Sunday, 21 August 2011

Access All Feckin' Areas? Feck right off.

I like the current rights of way legislation as they relate to mountain biking. The mountain bike press love to make a ridiculously complex meal out of it, endless articles by experts and instant experts advocating wider access for bikes, same laws as Scotland, same rights as walkers and so on.

They need to get a grip. It's simple, really simple. The current rights of way legislation in England and Wales is comical. It's based on random historic accident and has nothing to do with suitability for purpose. Tracks which are sustainable for all-weather bike use are classified as footpaths, trails which run over delicate, friable peat or rare psychedelic lichens can easily be designated as bridleways. It's rubbish.

But here's the thing. Here in the real world where we actually ride, you can ride footpaths as long as you use a certain amount of discretion and, increasingly, even if you don't. Some of the best riding on this side of the Peak is technically illegal - I use the phrase 'illegal', but some magazine egghead will have different, more complicated take on it, so let's just say, it's on footpaths - and it's ridden a fair bit.

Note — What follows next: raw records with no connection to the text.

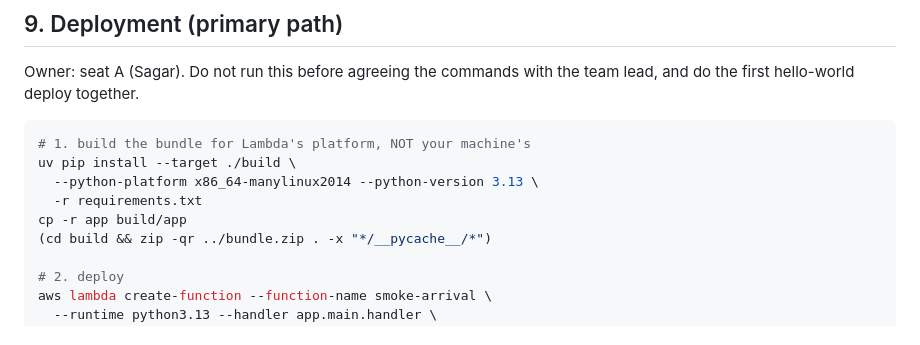
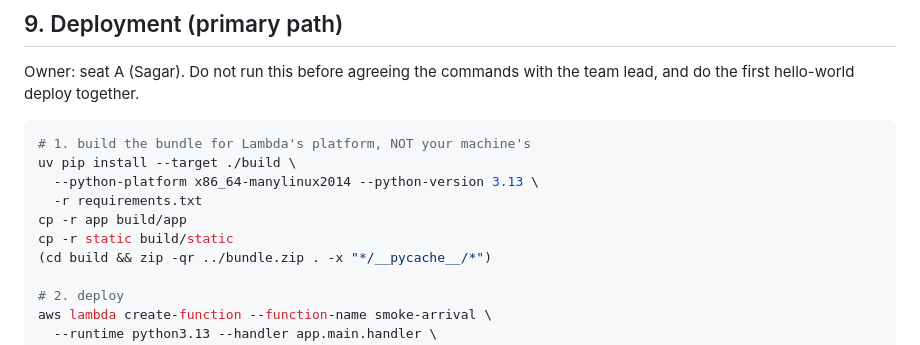
Before and after one commit to areen-dev/smoke-arrival, a Markdown page: AGENTS.md, the part around the change. Drawn GitHub-style.

Commit message:
Document static assets in Lambda bundle

```diff
--- a/AGENTS.md
+++ b/AGENTS.md
@@ -382,6 +382,7 @@ uv pip install --target ./build \
   --python-platform x86_64-manylinux2014 --python-version 3.13 \
   -r requirements.txt
 cp -r app build/app
+cp -r static build/static
 (cd build && zip -qr ../bundle.zip . -x "*/__pycache__/*")
 
 # 2. deploy
```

Meanwhile, the popular main routes in the Peak, the ones which are repeatedly reproduced by mtb journos and guidebook writers with minor tweaks so they can claim to be 'original' are over-run by mountain bike tourists - slow, fat, talentless weekend wannabes who buy the book or magazine and ride the routes.

Yep, the routes in the mags and the guide books. The ones which are strictly legal because they can't afford not to be. Now imagine a world where rights of way are thrown open. Imagine the updated guidebooks, the magazine articles - 'Ride The New Peak - we show you five great unridden trails' etc. Imagine hordes of riders descending on your favourite local trails in all weathers, because the bulk of mountain bike tourists have the environmental sensitivity of a Texan oil baron, and trashing them.

Mincing down the technical stuff, doing that grim-faced 'we're extreme sports people' face they pull for walkers, chewing the feck out the trails.

Stuff that. I like the rights of way legislation just the way it is. The guidebook writers and the mountain bike journos can go on rehashing the same old, same old. The bulk of riders can carry on riding those legal routes. And the rest can stay just the way it is, thanks.

And yes, that may be selfish. Or elitist. Or just plain unfair and wrong. But I really don't care. Thing is, there's nothing to stop you riding those trails right now except lack of initiative and laziness.


  1. All good points, but how do I know where these trails are if I can't download a gpx of the trail from a magazine or a forum? Can you send me the gpx file of these new trails please so I can session them? Do you think it will be OK if I build a few jumps into them?

    I got told off by another mountain biker for riding the "wrong way" on a trail in the woods the other day. I thin it was either part of the old BoigDOg course or on a magazine loop, from which he inferred the "correct" direction for riding it. Honestly. Good job I didn't tell him I also wasn't going to follow the prescribed loop but was, in fact, just going for a ride, wherever I fancied. His brain might have failed.

  2. It is pretty damn selfish and the non-sharing of bloody good cheeky routes is quite elitist, but I think you might just be right.

    Now I've agreed are you gonna send me some "local cheeky routes for cheeky local people" peaks routes? ;-)

  3. I can give you some OS map sheet numbers :-)